For local artists, with no structural adjustments as is in South Africa, their produce remain locked up in the confines of Zimbabwean boarders and with little remuneration for their efforts. Champion swimmer and Olympic gold medalist Kirsty Coventry was yesterday sworn in as the new Minister of Sport, Arts and Recreation. For many, she is a deserving candidate, but does her love for sport stretch to artistic disciplines such as music, literature and sculpture?
That’s a question that lingers in my artistic mind every day. What makes it worse is the level of intensity now offered to the STEM initiative whilst ignoring the arts side as if it plays no role in nation-building.
There might still be some more years of depending on the aid of the British Council, The German Society, Norwegian aid, among many others, but is that what we yearn for, 38 years after independence?
While the new Cabinet has been mostly welcomed, the euphoria should not mislead anyone into believing that all dirty corners will be cleaned up because the broom is new. There has been a systematic sidelining of the arts at the level of policy framing.
The history of this country’s struggle for independence is clear in showing that art played important roles in smoothening the draining process of the fight for intellectual and physical independence.
Today also calls for that adage, especially in the face of perpetual encroachment into the African lanes through Sino, Anglo and American presence in Africa. With an ever present scholarship scheme that turns the African mind into assimilated beings, there is also a need to reawaken the love of Africanness and a preservation of its resources through awakening and empowering art.

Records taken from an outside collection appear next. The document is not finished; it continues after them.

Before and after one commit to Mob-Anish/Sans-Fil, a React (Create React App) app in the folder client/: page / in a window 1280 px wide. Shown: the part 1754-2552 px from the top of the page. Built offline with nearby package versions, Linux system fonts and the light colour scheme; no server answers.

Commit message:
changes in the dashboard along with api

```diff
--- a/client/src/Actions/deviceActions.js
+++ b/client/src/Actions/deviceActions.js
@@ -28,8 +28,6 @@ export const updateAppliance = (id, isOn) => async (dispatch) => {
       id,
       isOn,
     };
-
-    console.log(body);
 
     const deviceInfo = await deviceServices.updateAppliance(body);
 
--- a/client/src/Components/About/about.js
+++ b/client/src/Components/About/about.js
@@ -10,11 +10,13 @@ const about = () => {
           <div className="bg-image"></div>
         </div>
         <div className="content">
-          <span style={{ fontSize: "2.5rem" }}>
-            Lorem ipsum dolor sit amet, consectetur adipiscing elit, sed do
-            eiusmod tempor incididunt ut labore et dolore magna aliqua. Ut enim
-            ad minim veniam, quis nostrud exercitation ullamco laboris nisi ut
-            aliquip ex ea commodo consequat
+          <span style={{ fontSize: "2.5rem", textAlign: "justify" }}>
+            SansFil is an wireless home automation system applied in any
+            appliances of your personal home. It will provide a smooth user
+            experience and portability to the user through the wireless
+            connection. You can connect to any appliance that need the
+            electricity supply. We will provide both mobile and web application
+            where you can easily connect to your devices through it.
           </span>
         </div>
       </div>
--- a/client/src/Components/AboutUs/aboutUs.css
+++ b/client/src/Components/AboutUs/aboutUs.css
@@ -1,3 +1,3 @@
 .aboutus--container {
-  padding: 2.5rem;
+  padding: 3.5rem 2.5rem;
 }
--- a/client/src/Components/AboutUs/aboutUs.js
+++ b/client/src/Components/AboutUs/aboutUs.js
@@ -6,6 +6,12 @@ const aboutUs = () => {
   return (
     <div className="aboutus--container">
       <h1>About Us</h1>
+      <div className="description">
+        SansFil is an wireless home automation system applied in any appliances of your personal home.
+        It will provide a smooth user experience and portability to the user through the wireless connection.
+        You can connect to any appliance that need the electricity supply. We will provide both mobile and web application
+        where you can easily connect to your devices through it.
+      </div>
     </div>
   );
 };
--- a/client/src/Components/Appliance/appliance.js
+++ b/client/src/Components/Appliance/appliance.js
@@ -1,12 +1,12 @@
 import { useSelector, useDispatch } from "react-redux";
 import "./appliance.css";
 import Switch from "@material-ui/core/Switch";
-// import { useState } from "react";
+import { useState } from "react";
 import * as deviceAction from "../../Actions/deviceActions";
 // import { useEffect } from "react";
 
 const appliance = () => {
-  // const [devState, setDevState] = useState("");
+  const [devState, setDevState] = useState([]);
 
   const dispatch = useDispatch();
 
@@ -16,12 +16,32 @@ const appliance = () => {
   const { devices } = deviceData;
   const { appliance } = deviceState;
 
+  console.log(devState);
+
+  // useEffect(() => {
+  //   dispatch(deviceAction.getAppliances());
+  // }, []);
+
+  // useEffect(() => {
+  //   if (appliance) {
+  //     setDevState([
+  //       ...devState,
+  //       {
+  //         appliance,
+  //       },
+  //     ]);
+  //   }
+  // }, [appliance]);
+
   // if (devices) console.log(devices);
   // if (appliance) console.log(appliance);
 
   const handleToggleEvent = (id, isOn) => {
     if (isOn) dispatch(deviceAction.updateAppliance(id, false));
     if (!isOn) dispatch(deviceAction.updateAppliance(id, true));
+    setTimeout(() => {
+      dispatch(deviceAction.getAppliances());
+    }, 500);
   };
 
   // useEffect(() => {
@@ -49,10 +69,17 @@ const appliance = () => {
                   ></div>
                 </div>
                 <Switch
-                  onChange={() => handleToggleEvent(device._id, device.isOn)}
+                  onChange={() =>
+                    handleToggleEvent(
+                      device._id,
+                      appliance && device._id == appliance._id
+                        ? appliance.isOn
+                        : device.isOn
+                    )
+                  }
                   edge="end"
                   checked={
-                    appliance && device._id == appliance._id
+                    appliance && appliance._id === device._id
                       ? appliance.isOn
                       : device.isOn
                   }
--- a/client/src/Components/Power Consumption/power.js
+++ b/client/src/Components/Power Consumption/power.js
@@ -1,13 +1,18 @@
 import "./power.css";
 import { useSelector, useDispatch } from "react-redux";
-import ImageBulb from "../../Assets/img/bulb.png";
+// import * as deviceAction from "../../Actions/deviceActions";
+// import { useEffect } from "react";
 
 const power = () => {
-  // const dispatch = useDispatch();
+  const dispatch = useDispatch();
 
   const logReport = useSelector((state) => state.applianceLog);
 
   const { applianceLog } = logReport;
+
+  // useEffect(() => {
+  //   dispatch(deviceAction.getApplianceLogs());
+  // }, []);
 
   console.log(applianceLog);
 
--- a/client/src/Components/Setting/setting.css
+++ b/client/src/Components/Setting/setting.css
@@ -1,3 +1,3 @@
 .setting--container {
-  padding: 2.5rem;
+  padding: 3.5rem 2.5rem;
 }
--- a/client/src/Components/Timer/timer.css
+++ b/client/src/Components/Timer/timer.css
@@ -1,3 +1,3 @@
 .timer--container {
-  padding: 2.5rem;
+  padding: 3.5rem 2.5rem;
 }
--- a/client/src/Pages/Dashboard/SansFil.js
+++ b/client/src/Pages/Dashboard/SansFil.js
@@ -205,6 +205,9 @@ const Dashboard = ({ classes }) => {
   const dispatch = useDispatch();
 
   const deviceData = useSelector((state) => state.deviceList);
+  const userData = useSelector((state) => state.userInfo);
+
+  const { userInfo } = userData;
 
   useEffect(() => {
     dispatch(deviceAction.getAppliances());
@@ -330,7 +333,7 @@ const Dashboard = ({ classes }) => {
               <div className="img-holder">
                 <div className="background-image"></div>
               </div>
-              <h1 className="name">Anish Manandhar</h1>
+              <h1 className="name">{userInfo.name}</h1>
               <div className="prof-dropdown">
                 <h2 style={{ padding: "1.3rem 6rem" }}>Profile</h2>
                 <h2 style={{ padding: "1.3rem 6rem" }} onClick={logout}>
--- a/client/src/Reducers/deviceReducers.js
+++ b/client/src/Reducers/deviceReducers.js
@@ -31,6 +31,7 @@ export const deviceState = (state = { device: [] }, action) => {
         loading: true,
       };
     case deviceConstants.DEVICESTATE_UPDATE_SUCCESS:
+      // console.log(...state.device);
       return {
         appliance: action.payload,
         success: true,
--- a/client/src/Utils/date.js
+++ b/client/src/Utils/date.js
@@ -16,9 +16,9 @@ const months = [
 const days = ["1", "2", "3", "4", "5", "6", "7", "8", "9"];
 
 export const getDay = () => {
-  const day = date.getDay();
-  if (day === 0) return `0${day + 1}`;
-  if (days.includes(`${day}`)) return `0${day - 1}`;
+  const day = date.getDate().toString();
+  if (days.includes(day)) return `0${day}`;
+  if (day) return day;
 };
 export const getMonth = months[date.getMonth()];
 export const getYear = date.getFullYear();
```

Meanwhile, all await the re-emergence of a flourishing Zimbabwe International Book Fair away from its slumber state, a flourishing Literature Festival, a thriving arts industry and a reawakened publishing industry, but will that be achieved if artists and the consumers of their products remain silent?